[Web interface edit records]
[Start of Attachment]

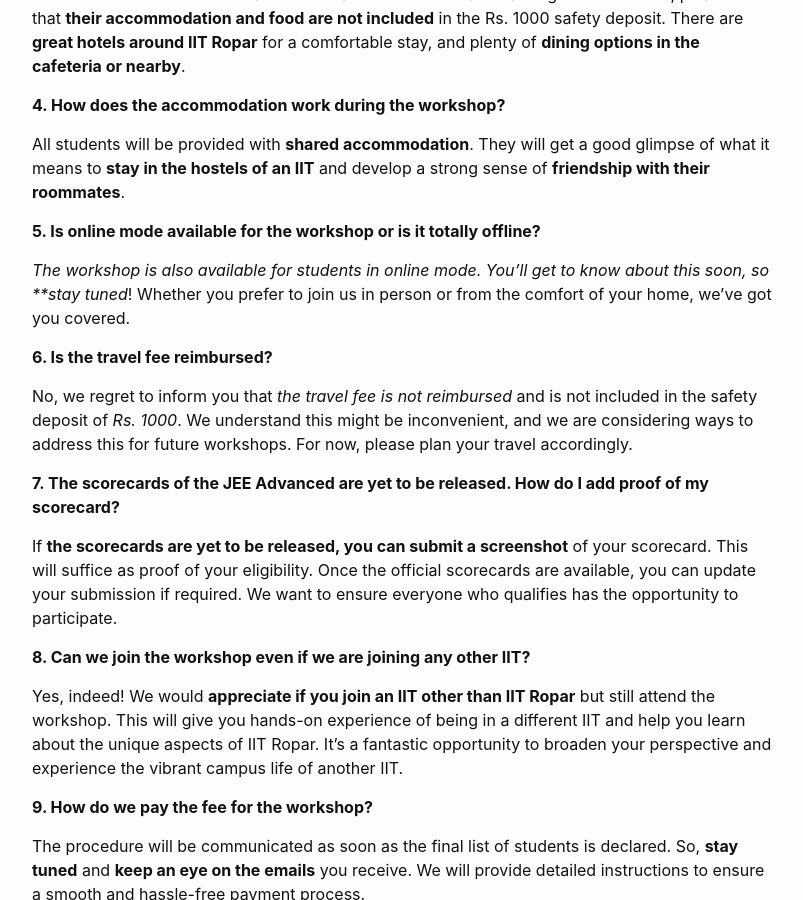
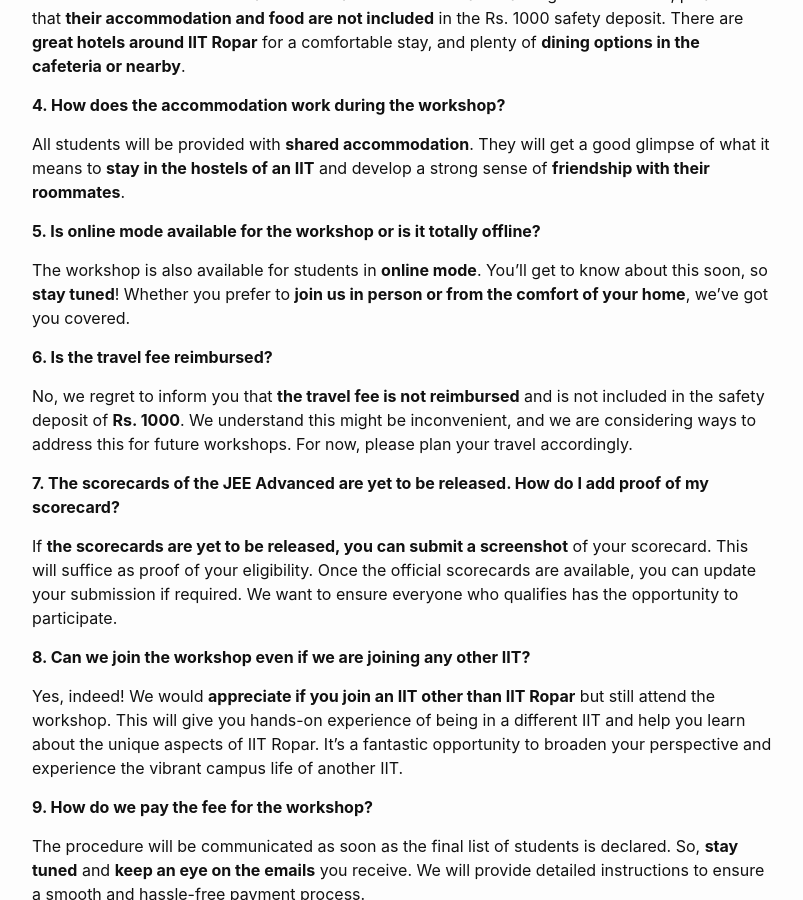
Before and after one commit to sudarshansudarshan/swagatam, a Jekyll site: the page built from Faq.md, in a window 1280 px wide and 900 px high, scrolled down 473 px. Shown: the whole window, without its empty margins (238-1041 px from the left). Built offline with Jekyll 4.4.1, drawn with Linux system fonts in a browser that asks for light colours.

Commit message:
Update Faq.md

```diff
--- a/Faq.md
+++ b/Faq.md
@@ -23,11 +23,11 @@ All students will be provided with **shared accommodation**. They will get a goo
 
 **5. Is online mode available for the workshop or is it totally offline?**
 
-*The workshop is also available for students in online mode. You'll get to know about this soon, so **stay tuned*! Whether you prefer to join us in person or from the comfort of your home, we've got you covered.
+The workshop is also available for students in **online mode**. You'll get to know about this soon, so **stay tuned**! Whether you prefer to **join us in person or from the comfort of your home**, we've got you covered.
 
 **6. Is the travel fee reimbursed?**
 
-No, we regret to inform you that *the travel fee is not reimbursed* and is not included in the safety deposit of *Rs. 1000*. We understand this might be inconvenient, and we are considering ways to address this for future workshops. For now, please plan your travel accordingly.
+No, we regret to inform you that **the travel fee is not reimbursed** and is not included in the safety deposit of **Rs. 1000**. We understand this might be inconvenient, and we are considering ways to address this for future workshops. For now, please plan your travel accordingly.
 
 **7. The scorecards of the JEE Advanced are yet to be released. How do I add proof of my scorecard?**
 
```
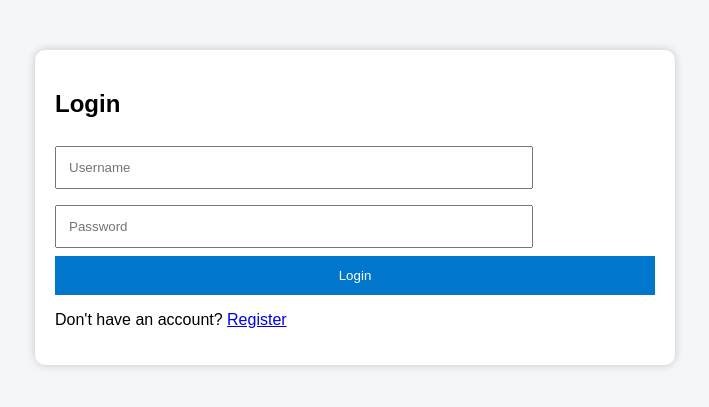
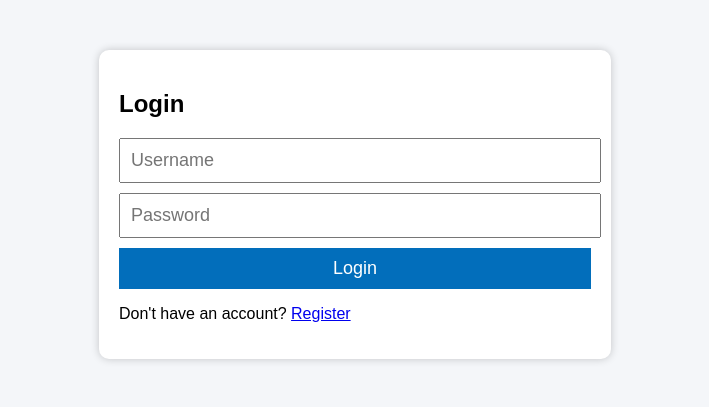
Before and after one commit to skilifik26-dev/skillsdev, a Flask app: page /login in a window 1280 px wide. Shown: the top 407 px of the page, without its empty margins (285-994 px from the left). Run offline with Flask 3, Linux system fonts and the light colour scheme.

Commit message:
complete pages

```diff
--- a/static/css/style2.css
+++ b/static/css/style2.css
@@ -29,11 +29,6 @@ nav a:hover {
     color: white;
 }
 
-.container {
-    width: 50%;
-    margin: auto;
-    padding: 30px;
-}
 
 .card {
     background: white;
@@ -43,35 +38,46 @@ nav a:hover {
     box-shadow: 0px 0px 8px rgba(0,0,0,0.2);
 }
 
-.div {
-    display: flex;
+
+/*login & register*/
+.container {
+    width: 40%;
+    margin: auto;
+    padding: 30px;
 }
 
-/*login & register*/
 input {
-    width: 75%;
-    padding: 12px;
-    margin: 8px 0;
+    display: block;
+    width: 97%;
+    font-size: large;
+    padding: 10px;
+    margin-bottom: 10px
+
 }
 
-button {
-    background: #0077cc;
+.btn {
+    font-size: large;
     color: white;
+    padding: 10px;
+    width: 100%;
     border: none;
-    padding: 12px;
-    width: 100%;
-    cursor: pointer;
+    background: #026ebb
 }
 
-button:hover {
+.btn:hover {
     background: #005fa3;
+    cursor: pointer;
+    transition: 500ms;
 }
 
-/*dashbord*/
+/*dashbord, course lib*/
+.main_container {
+    padding: 50px;
+}
+
 .container2 {
-    width: max-content;
+    width: 100%;
     margin: auto;
-    padding: 10px;
     display: grid;
     grid-template-columns: 4fr 1fr;
     gap: 30px;
--- a/templates/login.html
+++ b/templates/login.html
@@ -11,19 +11,12 @@
     <div class="card">
         <h2>Login</h2>
 
-        <form method="POST">
-            <input type="text" name="username"
-                   placeholder="Username" required>
-
-            <input type="password" name="password"
-                   placeholder="Password" required>
-
-            <button type="submit">Login</button>
+        <form action="/login" method="POST">
+            <input type="text" name="username" placeholder="Username" required>
+            <input type="password" name="password" placeholder="Password" required>
+            <button class="btn" type="submit">Login</button>
         </form>
-
-        <p>
-            Don't have an account?
-            <a href="{{ url_for('register') }}">Register</a>
+        <p>Don't have an account? <a href="{{ url_for('register') }}">Register</a>
         </p>
     </div>
 </div>
```
Also changed, not shown: other parts of static/css/style2.css (+25 -9 lines), templates/course_library.html (+7 -4 lines), templates/dashboard.html (+21 -17 lines), templates/register.html (+6 -4 lines).
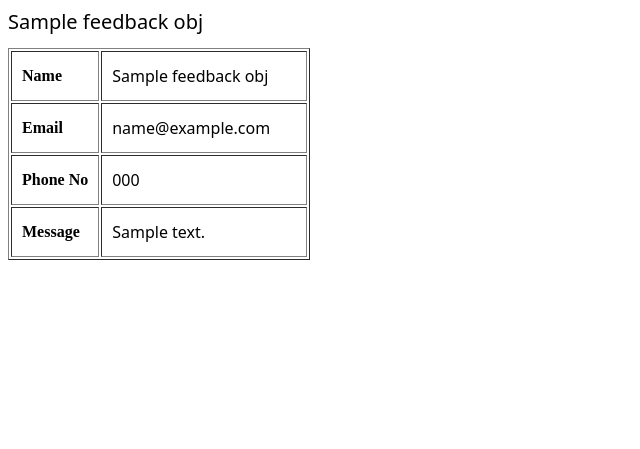
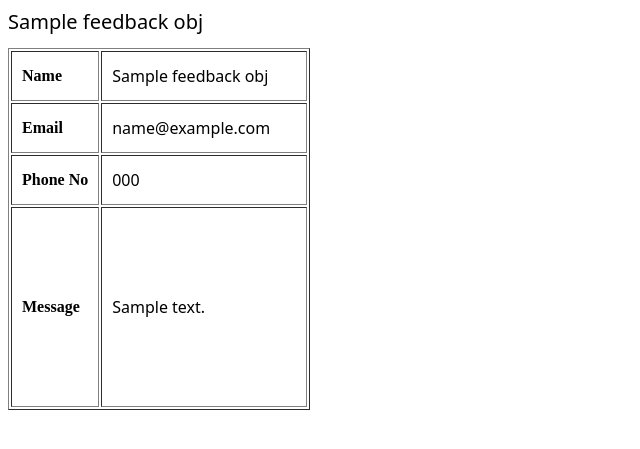
Before and after one commit to asthen-infotree/iqa, a Django app: template templates/feedback/download_template.html in a window 1280 px wide. Shown: the top 449 px of the page, without its empty margins (0-640 px from the left). Run offline with Django 4.2, Linux system fonts and the light colour scheme; the template is opened without the code that fills it: most values are stand-ins (such as "Sample title", 1, 10 or a date in 2020); some web fonts are replaced.

Commit message:
changes to download template

```diff
--- a/frontend_settings/models.py
+++ b/frontend_settings/models.py
@@ -14,7 +14,7 @@ class Feedback(models.Model):
     email = models.CharField(max_length=255)
     phone_no = models.CharField(max_length=255)
     subject = models.CharField(max_length=255)
-    message = models.TextField(max_length=255)
+    message = models.TextField()
 
     def __str__(self):
         return self.subject
--- a/templates/feedback/download_template.html
+++ b/templates/feedback/download_template.html
@@ -41,6 +41,13 @@
         font-weight: bold;
         width: 30%;
     }
+    #longer {
+        line-height: auto;
+        vertical-align: middle;
+        padding: 10px;
+        margin: 0px;
+        height: 200px;
+    }
 </style>
 </head>
 
@@ -61,7 +68,7 @@
     </tr>
     <tr>
         <td class="strong">Message</td>
-        <td>{{feedback_obj.message}}</td>
+        <td id="longer"><p>{{feedback_obj.message}}</p></td>
     </tr>
   </table>
 </body>
```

[End of Attachment]

Copy out the lines of the data where the word "placeholder" can be found.

→ SOLVED PROBLEM
-                   placeholder="Username" required>
-                   placeholder="Password" required>
+            <input type="text" name="username" placeholder="Username" required>
+            <input type="password" name="password" placeholder="Password" required>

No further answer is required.